[note: Leigh was out ridiculously late last night, mayhem was involved, and she's wiped out. since we're on general pharmacology topics, it works out nicely that she can cop out with an updated repost of something she wrote a while back. enjoy!]
This topic always brings me back to the early part of my grad school years. In those days, I much preferred the pharmacodynamics (what the drug DOES when it reaches its site of action) over how the drug got to where it got. But of course, pharmacokinetics is just as important to the cumulative drug effect as pharmacodynamics. And as such, here’s how drugs get to where they’re going.
What is pharmacokinetics?
Pharmacokinetics (which is a long damned word to type, so I’m going to refer to it as PK), is the study of how the drug enters and distributes in the body. Also, how the body inactivates and eliminates the drug. Bottom line, it’s all about the basic mechanics that lead to the drug being able to work at its designated site of action, how long it takes to work, and how long it is effective.
Ok, first things first. How do drugs get into the body?
There are several ways for drugs to enter your system. I’ll go through them individually.
Oral- drugs are very commonly ingested in pill form. This means the pill dissolves in your GI tract and is absorbed through it at some stage from your stomach to your intestines. I’ll get to the complexities of absorption in a minute.
Injection- Injections can be vascular (into the blood directly) or extravascular (not directly into the bloodstream). Several different types of injections are out there. For most small molecule drugs, they can be injected intravenously or intraarterially. This is just into an available vein or artery, where it goes straight into your bloodstream, no membrane-crossing absorption needed. This is important, because there are plenty of drugs out there that won’t absorb through membranes and must be injected. There are also drugs that will be degraded by the low pH in your stomach- think protein-based drugs in an environment that has evolved to break down protein. The other injection routes are into muscle (intramuscular), subcutaneous (under the skin), and finally intraperitoneal (into the abdominal cavity).
Inhalation- You didn’t think I would leave this one out, did you? Inhalation is a very common drug administration route. For asthma, for example, inhaling your fast-acting drug puts the drug directly where you want it. For other than asthma- smoking is a very effective way to rapidly get a highly lipophilic drug into your system, particularly for drugs that are CNS active. The aerosolized drug meets the large surface area in your lungs, if it’s lipophilic it will slip right on through the membrane, and tada! It’s on its way to your brain, which is perfused with freshly oxygenated blood from your lungs.
Intranasal- Yes, this is a word for “snorting” a drug- yet another way to put drug into your body. Again, if the drug crosses membranes easily, it’s suddenly right there in the circulation in your head. Gets rapid action of lipophilic CNS-active drugs.

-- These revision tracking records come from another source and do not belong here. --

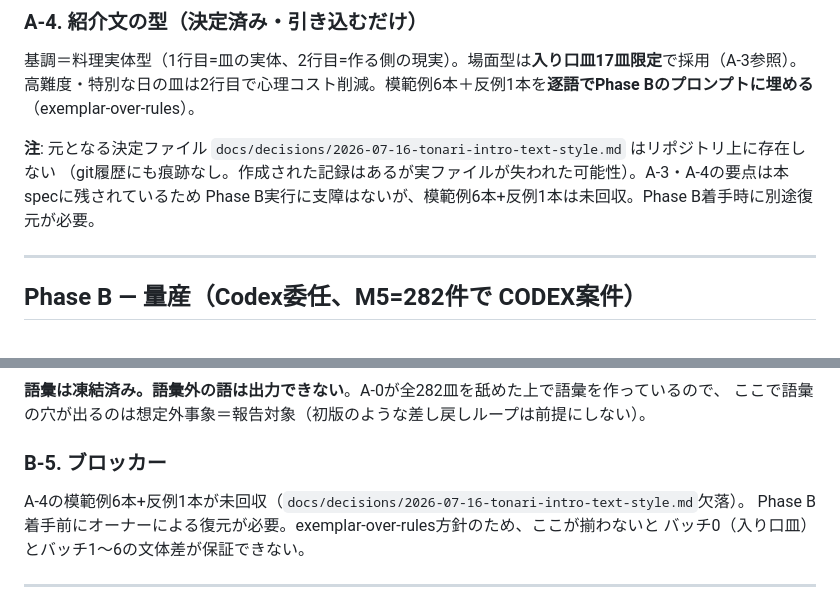
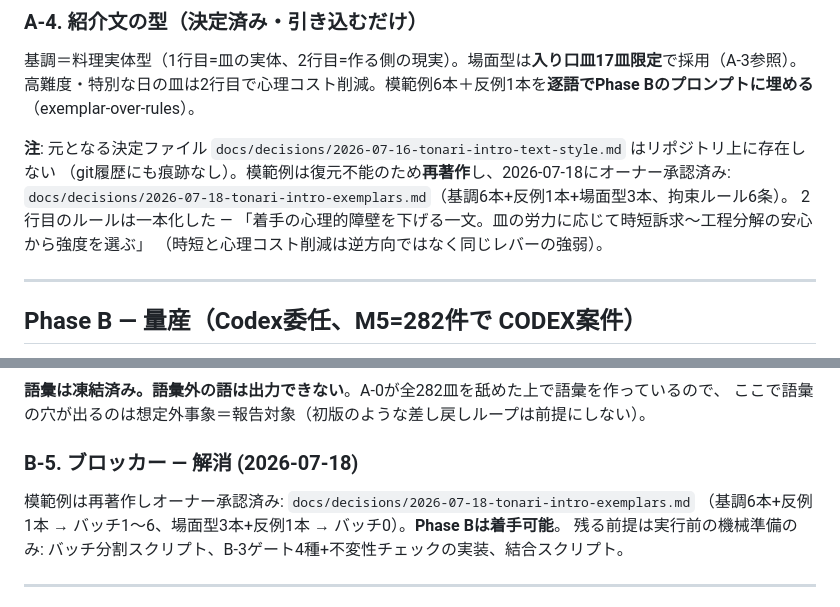
Before and after one commit to ijiknyuju-hub/tonari-app, a Markdown page: docs/specs/spec-032-catalog-mass-production.md, 2 parts joined by grey strips. Rendered like a GitHub page.

```diff
--- a/docs/specs/spec-032-catalog-mass-production.md
+++ b/docs/specs/spec-032-catalog-mass-production.md
@@ -143,8 +143,10 @@ Phase B側では、上記17皿のみ紹介文を場面型で書く。残り265
 高難度・特別な日の皿は2行目で心理コスト削減。模範例6本＋反例1本を**逐語でPhase Bのプロンプトに埋める**（exemplar-over-rules）。
 
 **注**: 元となる決定ファイル `docs/decisions/2026-07-16-tonari-intro-text-style.md` はリポジトリ上に存在しない
-（git履歴にも痕跡なし。作成された記録はあるが実ファイルが失われた可能性）。A-3・A-4の要点は本specに残されているため
-Phase B実行に支障はないが、模範例6本+反例1本は未回収。Phase B着手時に別途復元が必要。
+（git履歴にも痕跡なし）。模範例は復元不能のため**再著作**し、2026-07-18にオーナー承認済み:
+`docs/decisions/2026-07-18-tonari-intro-exemplars.md`（基調6本+反例1本+場面型3本、拘束ルール6条）。
+2行目のルールは一本化した — 「着手の心理的障壁を下げる一文。皿の労力に応じて時短訴求〜工程分解の安心から強度を選ぶ」
+（時短と心理コスト削減は逆方向ではなく同じレバーの強弱）。
 
 ---
 
@@ -221,11 +223,11 @@ Codex出力`data/v4-intros.json`を`data/v4-dishes.json`に結合する前に、
 **語彙は凍結済み。語彙外の語は出力できない**。A-0が全282皿を舐めた上で語彙を作っているので、
 ここで語彙の穴が出るのは想定外事象＝報告対象（初版のような差し戻しループは前提にしない）。
 
-### B-5. ブロッカー
+### B-5. ブロッカー — **解消 (2026-07-18)**
 
-A-4の模範例6本+反例1本が未回収（`docs/decisions/2026-07-16-tonari-intro-text-style.md`欠落）。
-Phase B着手前にオーナーによる復元が必要。exemplar-over-rules方針のため、ここが揃わないと
-バッチ0（入り口皿）とバッチ1〜6の文体差が保証できない。
+模範例は再著作しオーナー承認済み: `docs/decisions/2026-07-18-tonari-intro-exemplars.md`
+（基調6本+反例1本 → バッチ1〜6、場面型3本+反例1本 → バッチ0）。**Phase Bは着手可能**。
+残る前提は実行前の機械準備のみ: バッチ分割スクリプト、B-3ゲート4種+不変性チェックの実装、結合スクリプト。
 
 ---
 
```
Also changed, not shown: docs/decisions/2026-07-18-tonari-intro-exemplars.md (added, +73 -0 lines).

Percutaneous- Patches of drug are fairly common- ever try to quit smoking with the nicotine patch? Heard of the (now fairly unpopular) birth control patch? Both of these administer drug through your skin. Those of you familiar with pain management have probably heard of the fentanyl patch, same concept.
Those are pretty much the most common things people run across. So, what’s next? For most routes of administration, the drug has to get from its entry point in your body to the bloodstream. (Of course, for vascular routes of administration, we bypass this step.)
Getting into the bloodstream
Primarily, the challenge of getting drug into your bloodstream comes down to the ionization state of the drug. Let me explain. An ionized drug is charged, and charged molecules don’t make it across hydrophobic membranes. Just to stop and clarify, something that is hydrophobic will not mix with water. Hydrophilic is the opposite- it will mix with water easily. And lipophilic is pretty much the same as hydrophobic- will not mix with water, will mix with oily things. Ok, back on track. So charged molecules are happier in water-based solutes and won’t go through membranes. Uncharged molecules stand an infinitely better chance of crossing a membrane like the ones that stand between the drug and your bloodstream.
The charge of your drug depends on its pKa and the pH of the environment. The pKa of your drug is a constant (ie, it differs for each drug) determined by its molecular composition. iI you’d like, we can get into the biochemistry of pKa but for now let’s keep it at the level of the pKa being a constant that’s unique for each drug. The pKa in combination with the Henderson-Hasselbalch equation will tell you the ratio of charged molecules to uncharged molecules at a given environmental pH.
The Henderson-Hasselbalch equation tells us:
pH = pKa + log(charged/uncharged)
So knowing this relationship, if we know the pH of the environment the drug is in (say, the stomach), we can determine how much of the drug is in an uncharged state and therefore will cross the membrane to get into the bloodstream.
Assuming the drug is uncharged, it will cross through membrane layers like the ones in the cells that make up your stomach lining, your alveoli (those are in your lungs), and your blood vessels. And now it’s in your blood and can get distributed throughout your body!
Stay tuned, tomorrow we'll have Part 2, in which the drug is distributed and metabolized! It's a gripping story. Be sure to catch it!